Slightly belated review of Charles Avery at Pilar Corias written for and reproduced here by kind permission of NY Arts:
An erstwhile acquaintance of mine once asserted that if art doesn't concern itself with presenting something beautiful to the world then artists have fallen to the level of bad philosophers. Does this suggest then, I wondered, that an artist producing beautiful work is automatically a good philosopher? Or does it imply that the only real tool for the presentation of philosophical ideas is the written word?
Scotsman Charles Avery has embarked upon the creation of a universe parallel to our own. This universe presents itself to the viewer in the form of incredibly detailed mural-like panoramic drawings, a snap shot of some infinitely complex multi-faceted narrative. Objects also feature, anthropological in feel, almost as though they've morphed from the two dimensional plane into the three by way of some yet to be invented teleportation devise.
This ambitious project, The Islanders, was begun in 2005, since which time Avery has devoted his entire artistic output to its realisation. In the latest instalment at Pilar Corrias, we find the eponymous exhibition curated around the four by two and a half meter drawing Place de la Revolution, that details an urban centre over-run with cyclists, feral four-legged beasts and a melange of cameo's brought together into a whole. A haggard looking merchant pedals a curious bicycle made up of Duchamp's readymades, Fountain for a seat, Bottle Rack for transporting his wares and L.H.O.O.Q. nestled between the handle bars; elsewhere an urchin attempts to flog tourist tat to a well-heeled couple who are revolted by him; two men sit chatting happily balanced on unicycles, one is legless, his cycle adapted to be powered by hand; a half eaten sausage sits in a polystyrene box, discarded on the side of the road, along with a lone shoe, a lace up brogue. It is everywhere and nowhere; an eccentric but not impossible amalgam perhaps of Delhi, Bayswater and Futurama's New New York. Alongside the main drawings are various preliminary sketches, maps, maquettes and objects, such as a fully functioning table lamp brought back from The Island. Fiction and reality collide to confuse and delight.
What we're seeing at this elegant Rem Koolhaas designed gallery in Eastcastle Street is a tiny slice of a lifetime's project so vast that to get a meaningful sense of the whole the viewer needs must at least glance through the book originally published to coincide with Avery's show at Parasol Unit in 2008. The book tells and illustrates the story of The Island from the moment of its discovery by the diarising traveller known as Only McFew and of the exotic assortment of beings he encounters there. Avery is a highly accomplished draughtsman, as a wordsmith he is not quite so full in his glory, but it's a charming read nonetheless.

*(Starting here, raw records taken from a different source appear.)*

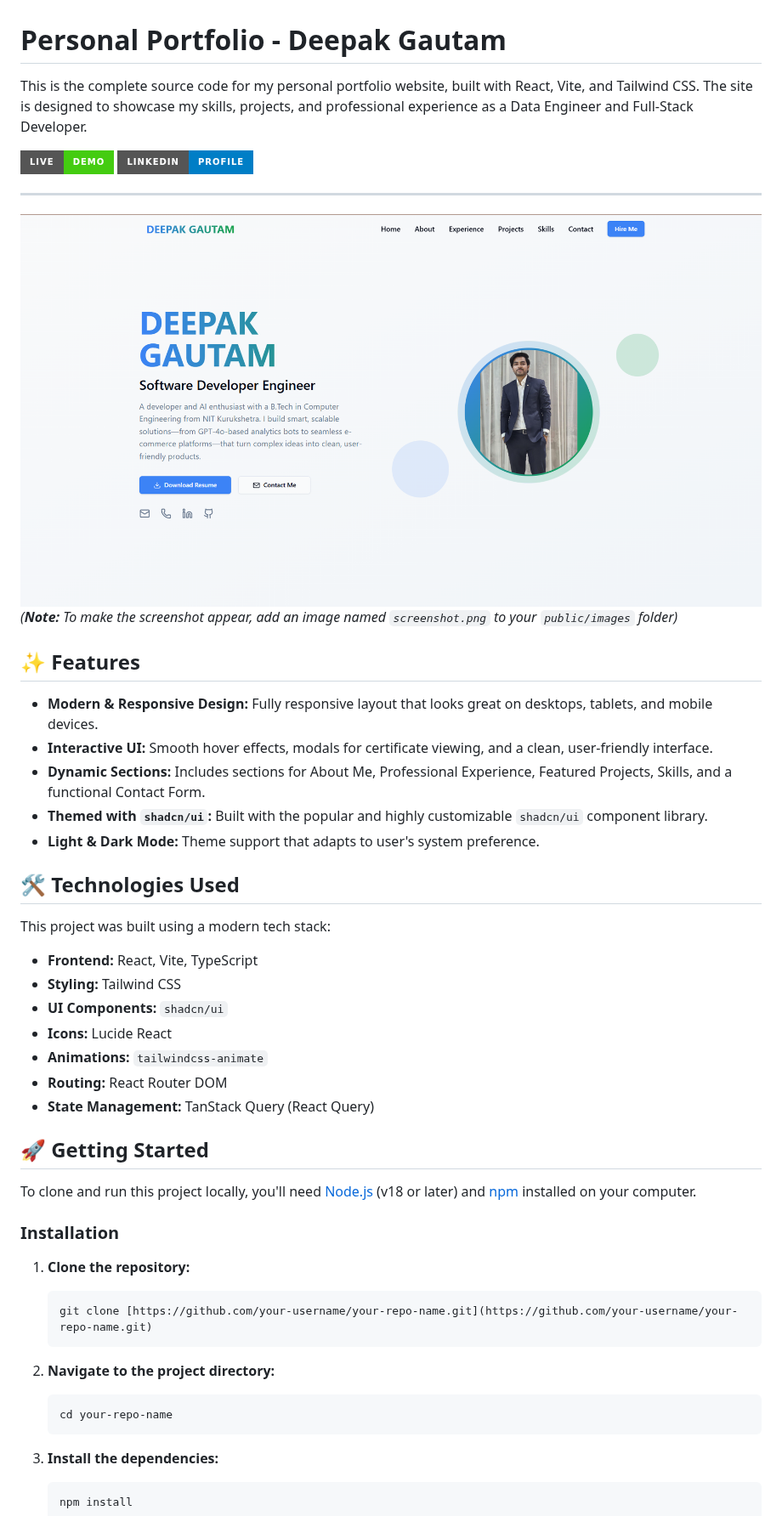
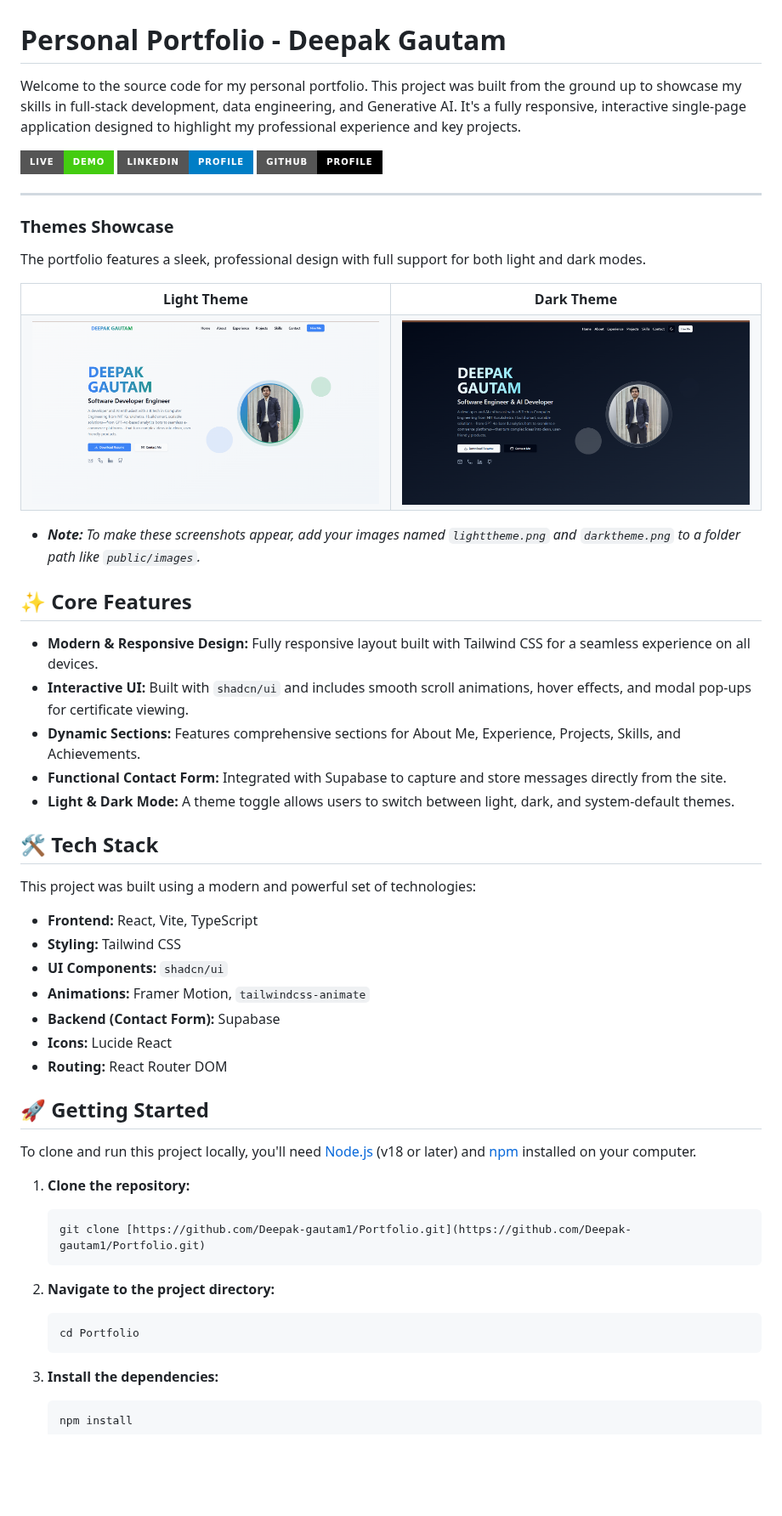
Before and after one commit to Deepak-gautam1/PortfolioReact, a Markdown page: README.md, the part around one of its changes. Shown at 85% size. Drawn GitHub-style; pictures changed too: public/images/DarkTheme.png (added); badges without logos; blank space fills up the shorter version.

````diff
--- a/README.md
+++ b/README.md
@@ -1,51 +1,64 @@
 # Personal Portfolio - Deepak Gautam
 
-This is the complete source code for my personal portfolio website, built with React, Vite, and Tailwind CSS. The site is designed to showcase my skills, projects, and professional experience as a Data Engineer and Full-Stack Developer.
+Welcome to the source code for my personal portfolio. This project was built from the ground up to showcase my skills in full-stack development, data engineering, and Generative AI. It's a fully responsive, interactive single-page application designed to highlight my professional experience and key projects.
 
-[![Live Demo](https://img.shields.io/badge/Live-Demo-brightgreen?style=for-the-badge)](https://portfolio-react-nine-orpin.vercel.app/)
+[![Live Demo](https://img.shields.io/badge/Live-Demo-brightgreen?style=for-the-badge&logo=vercel)](https://portfolio-react-nine-orpin.vercel.app/)
 [![LinkedIn](https://img.shields.io/badge/LinkedIn-Profile-blue?style=for-the-badge&logo=linkedin)](https://www.linkedin.com/in/deepak-a77b93222/)
+[![GitHub](https://img.shields.io/badge/GitHub-Profile-black?style=for-the-badge&logo=github)](https://github.com/Deepak-gautam1)
 
 ---
 
-![Portfolio Screenshot](./public/images/screenshot.png)
-_(**Note:** To make the screenshot appear, add an image named `screenshot.png` to your `public/images` folder)_
+### Themes Showcase
 
-## ✨ Features
+The portfolio features a sleek, professional design with full support for both light and dark modes.
 
-- **Modern & Responsive Design:** Fully responsive layout that looks great on desktops, tablets, and mobile devices.
-- **Interactive UI:** Smooth hover effects, modals for certificate viewing, and a clean, user-friendly interface.
-- **Dynamic Sections:** Includes sections for About Me, Professional Experience, Featured Projects, Skills, and a functional Contact Form.
-- **Themed with `shadcn/ui`:** Built with the popular and highly customizable `shadcn/ui` component library.
-- **Light & Dark Mode:** Theme support that adapts to user's system preference.
+<table>
+  <tr>
+    <td align="center"><strong>Light Theme</strong></td>
+    <td align="center"><strong>Dark Theme</strong></td>
+  </tr>
+  <tr>
+    <td><img src="./public/images/LightTheme.png" alt="Portfolio Light Theme Screenshot"></td>
+    <td><img src="./public/images/DarkTheme.png" alt="Portfolio Dark Theme Screenshot"></td>
+  </tr>
+</table>
 
-## 🛠️ Technologies Used
+- _**Note:** To make these screenshots appear, add your images named `lighttheme.png` and `darktheme.png` to a folder path like `public/images`._
 
-This project was built using a modern tech stack:
+## ✨ Core Features
+
+- **Modern & Responsive Design:** Fully responsive layout built with Tailwind CSS for a seamless experience on all devices.
+- **Interactive UI:** Built with `shadcn/ui` and includes smooth scroll animations, hover effects, and modal pop-ups for certificate viewing.
+- **Dynamic Sections:** Features comprehensive sections for About Me, Experience, Projects, Skills, and Achievements.
+- **Functional Contact Form:** Integrated with Supabase to capture and store messages directly from the site.
+- **Light & Dark Mode:** A theme toggle allows users to switch between light, dark, and system-default themes.
+
+## 🛠️ Tech Stack
+
+This project was built using a modern and powerful set of technologies:
 
 - **Frontend:** React, Vite, TypeScript
 - **Styling:** Tailwind CSS
 - **UI Components:** `shadcn/ui`
+- **Animations:** Framer Motion, `tailwindcss-animate`
+- **Backend (Contact Form):** Supabase
 - **Icons:** Lucide React
-- **Animations:** `tailwindcss-animate`
 - **Routing:** React Router DOM
-- **State Management:** TanStack Query (React Query)
 
 ## 🚀 Getting Started
 
 To clone and run this project locally, you'll need [Node.js](https://nodejs.org/en/) (v18 or later) and [npm](https://www.npmjs.com/) installed on your computer.
 
-### Installation
-
 1.  **Clone the repository:**
 
     ```sh
-    git clone [https://github.com/your-username/your-repo-name.git](https://github.com/your-username/your-repo-name.git)
+    git clone [https://github.com/Deepak-gautam1/Portfolio.git](https://github.com/Deepak-gautam1/Portfolio.git)
     ```
 
 2.  **Navigate to the project directory:**
 
     ```sh
-    cd your-repo-name
+    cd Portfolio
     ```
 
 3.  **Install the dependencies:**
````
Also changed, not shown: other parts of README.md (+2 -6 lines), public/images/LightTheme.png (renamed from public/images/screenshot.png), 11 other files.
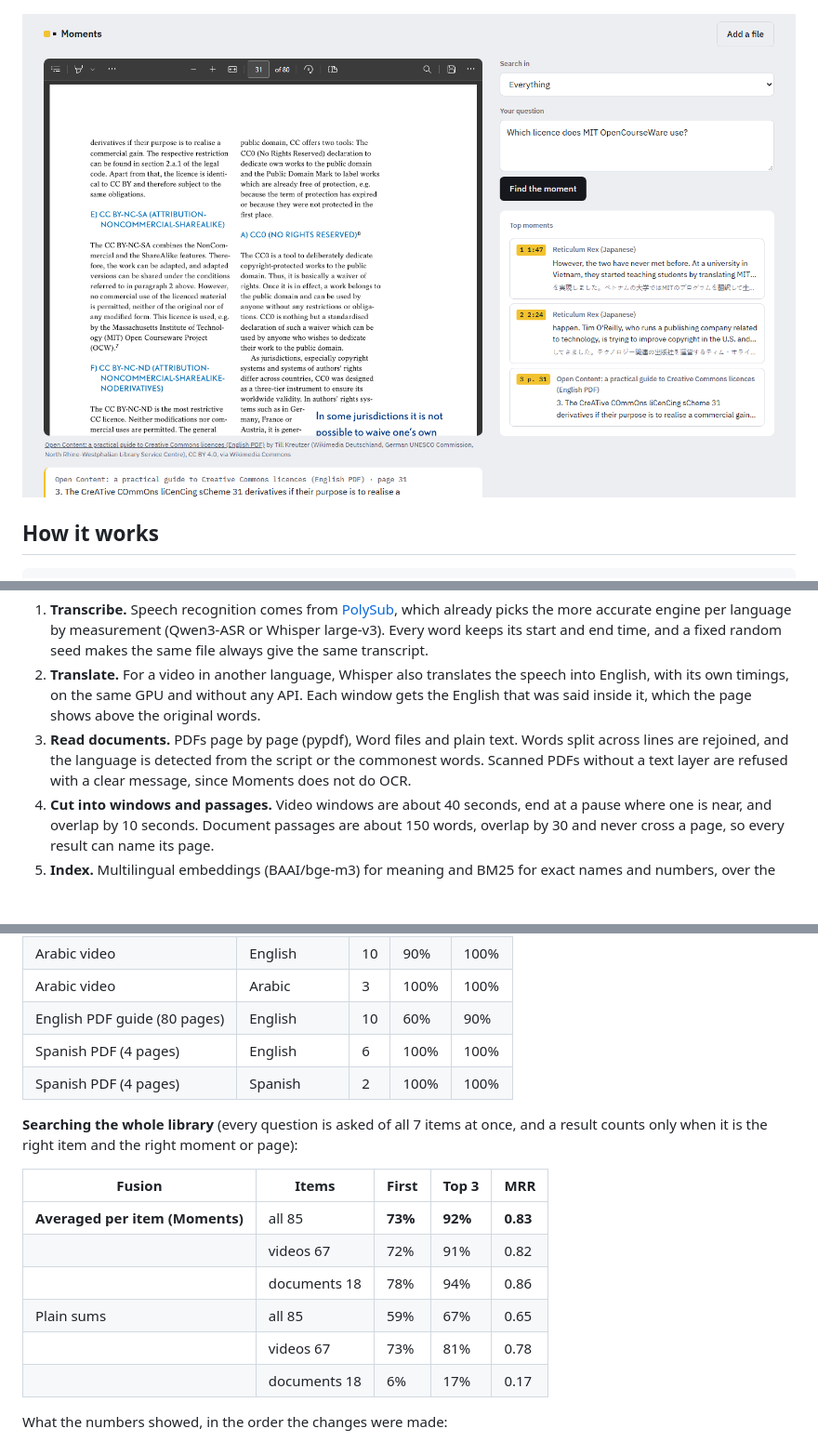
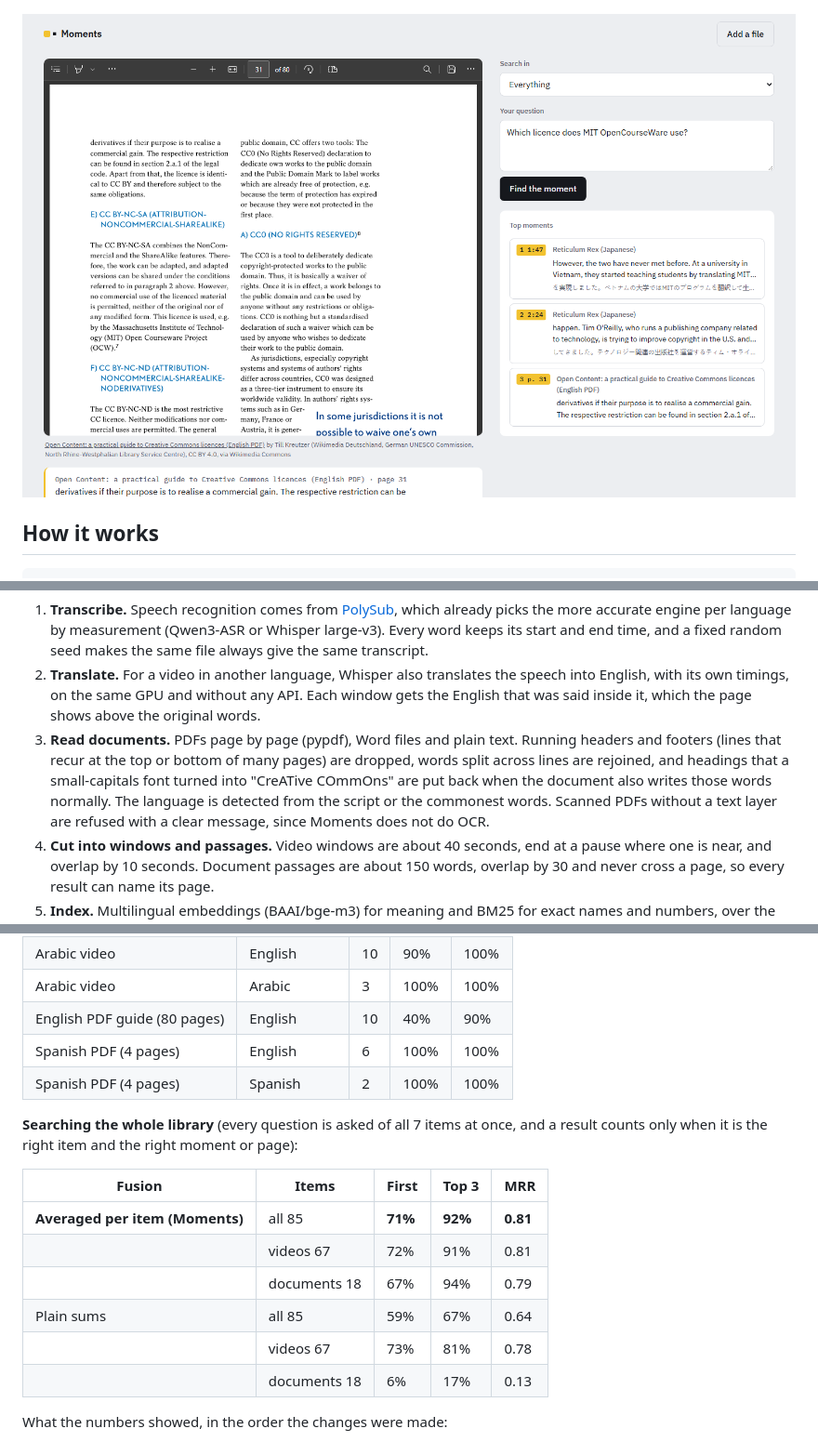
Before and after one commit to pranavkk7/moments, a Markdown page: README.md, 3 parts joined by grey strips. Shown: that part at 93% size. Rendered like a GitHub page; pictures changed too: docs/screenshot-documents.png; blank space fills up the shorter version.

Commit message:
Drop PDF running headers and footers; undo small-capitals casing in headings

```diff
--- a/README.md
+++ b/README.md
@@ -33,9 +33,12 @@ question ──► hybrid search (meaning + keywords, language-aware, fair acros
 2. **Translate.** For a video in another language, Whisper also translates the speech into English, with
    its own timings, on the same GPU and without any API. Each window gets the English that was said
    inside it, which the page shows above the original words.
-3. **Read documents.** PDFs page by page (pypdf), Word files and plain text. Words split across lines
-   are rejoined, and the language is detected from the script or the commonest words. Scanned PDFs
-   without a text layer are refused with a clear message, since Moments does not do OCR.
+3. **Read documents.** PDFs page by page (pypdf), Word files and plain text. Running headers and
+   footers (lines that recur at the top or bottom of many pages) are dropped, words split across lines
+   are rejoined, and headings that a small-capitals font turned into "CreATive COmmOns" are put back
+   when the document also writes those words normally. The language is detected from the script or the
+   commonest words. Scanned PDFs without a text layer are refused with a clear message, since Moments
+   does not do OCR.
 4. **Cut into windows and passages.** Video windows are about 40 seconds, end at a pause where one is
    near, and overlap by 10 seconds. Document passages are about 150 words, overlap by 30 and never
    cross a page, so every result can name its page.
@@ -78,7 +81,7 @@ the comparison of rankings.
 | Hindi video | Hindi | 3 | 100% | 100% |
 | Arabic video | English | 10 | 90% | 100% |
 | Arabic video | Arabic | 3 | 100% | 100% |
-| English PDF guide (80 pages) | English | 10 | 60% | 90% |
+| English PDF guide (80 pages) | English | 10 | 40% | 90% |
 | Spanish PDF (4 pages) | English | 6 | 100% | 100% |
 | Spanish PDF (4 pages) | Spanish | 2 | 100% | 100% |
 
@@ -87,12 +90,12 @@ when it is the right item and the right moment or page):
 
 | Fusion | Items | First | Top 3 | MRR |
 |---|---|---|---|---|
-| **Averaged per item (Moments)** | all 85 | **73%** | **92%** | **0.83** |
-| | videos 67 | 72% | 91% | 0.82 |
-| | documents 18 | 78% | 94% | 0.86 |
-| Plain sums | all 85 | 59% | 67% | 0.65 |
+| **Averaged per item (Moments)** | all 85 | **71%** | **92%** | **0.81** |
+| | videos 67 | 72% | 91% | 0.81 |
+| | documents 18 | 67% | 94% | 0.79 |
+| Plain sums | all 85 | 59% | 67% | 0.64 |
 | | videos 67 | 73% | 81% | 0.78 |
-| | documents 18 | 6% | 17% | 0.17 |
+| | documents 18 | 6% | 17% | 0.13 |
 
 What the numbers showed, in the order the changes were made:
 
```
Also changed, not shown: other parts of README.md (+10 -7 lines), 2 other files.
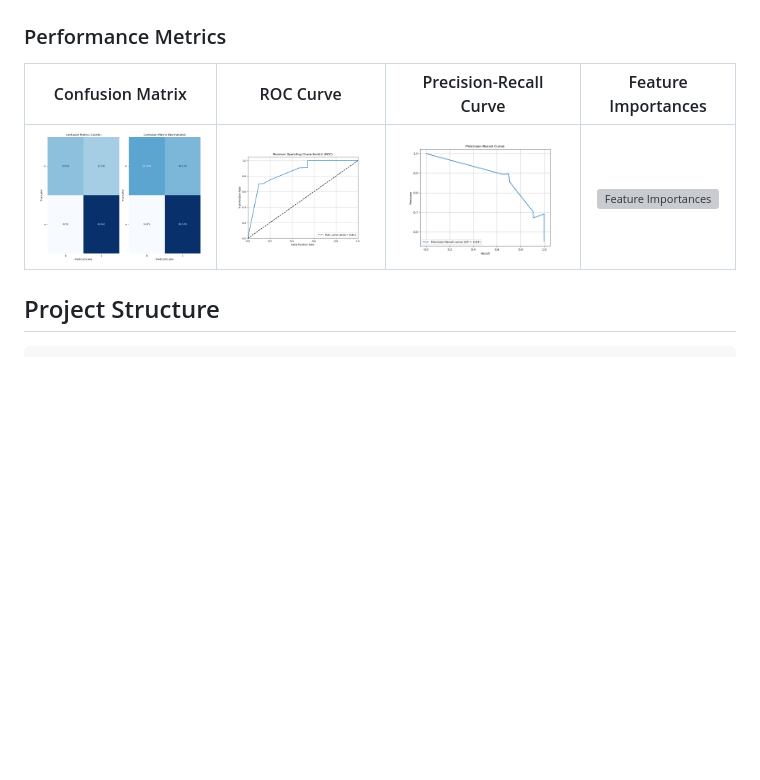
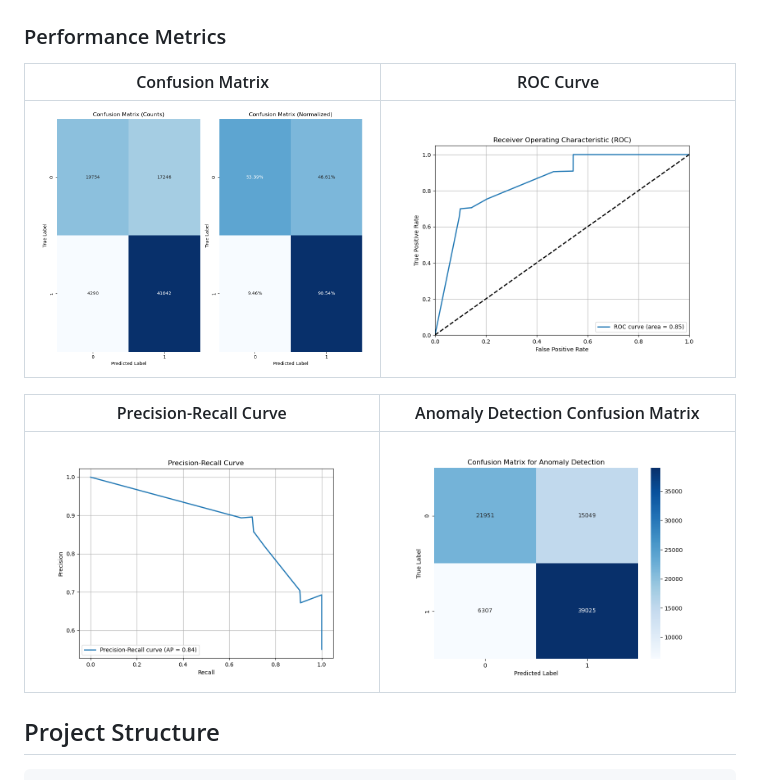
Before and after one commit to 0ALI0ZARGAR0/genetic-programming, a Markdown page: README.md, the part around the change. Rendered like a GitHub page; blank space fills up the shorter version; grey boxes are pictures that could not be loaded.

Commit message:
enhance results table

```diff
--- a/README.md
+++ b/README.md
@@ -52,9 +52,13 @@ python src/anomaly_detector.py
 
 <div align="center">
 
-|                 Confusion Matrix                  |              ROC Curve              |                    Precision-Recall Curve                     |                   Feature Importances                   |
-| :-----------------------------------------------: | :---------------------------------: | :-----------------------------------------------------------: | :-----------------------------------------------------: |
-| ![Confusion Matrix](results/confusion_matrix.png) | ![ROC Curve](results/roc_curve.png) | ![Precision-Recall Curve](results/precision_recall_curve.png) | ![Feature Importances](results/feature_importances.png) |
+|                 Confusion Matrix                  |              ROC Curve              |
+| :-----------------------------------------------: | :---------------------------------: |
+| ![Confusion Matrix](results/confusion_matrix.png) | ![ROC Curve](results/roc_curve.png) |
+
+|                    Precision-Recall Curve                     |                          Anomaly Detection Confusion Matrix                           |
+| :-----------------------------------------------------------: | :-----------------------------------------------------------------------------------: |
+| ![Precision-Recall Curve](results/precision_recall_curve.png) | ![Anomaly Detection Confusion Matrix](results/anomaly_detection_confusion_matrix.png) |
 
 </div>
 
```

The Islanders has occasionally been described as implausible, far-fetched and that old chestnut, dystopian. But the truth is there's no fiction stranger than the truth. This 'real' world of ours that we take for granted is bizarre, extraordinary and entirely implausible on a minute by minute basis. We don't see that because we're too close to it. But create a subtle shift in our paradoxical, unresolvable, dichotomised equilibrium, wherein details are tweaked just enough that they appear unfamiliar, place it in a gallery setting thereby conferring instant critical distance, et voila, so little do we know ourselves we find the whole thing unimaginably outlandish. People addicted to gin soaked eggs we laugh! But we're all of us addicted to things far stranger than a gin soaked egg. In fact a gin soaked egg is not even so very far removed from Mr Bond's drink of drinks. As any marketeer will tell you, it's all in the presentation.
The truth is Charles Avery's project is not an excessive dystopian vision, not even so much an impressive feat of one man's Blake-esque imagination, more simply it's a mirror of the world we've created for ourselves. What's clever is he's nudged this mirror right under our noses almost without our noticing.
If self-knowledge is the most enlightened knowledge, as just about ever thinker, writer, artist and seer since time immemorial has at some point suggested, then I'd like to see a philosopher who can present us to ourselves more engagingly with a dictionary full of incomprehensible five syllable words than Avery can with a simple HB.
Place de la Revolution
Pilar Corrias, London (and Frieze Art Fair 13 to 16 October)
12 October to 16 December 2011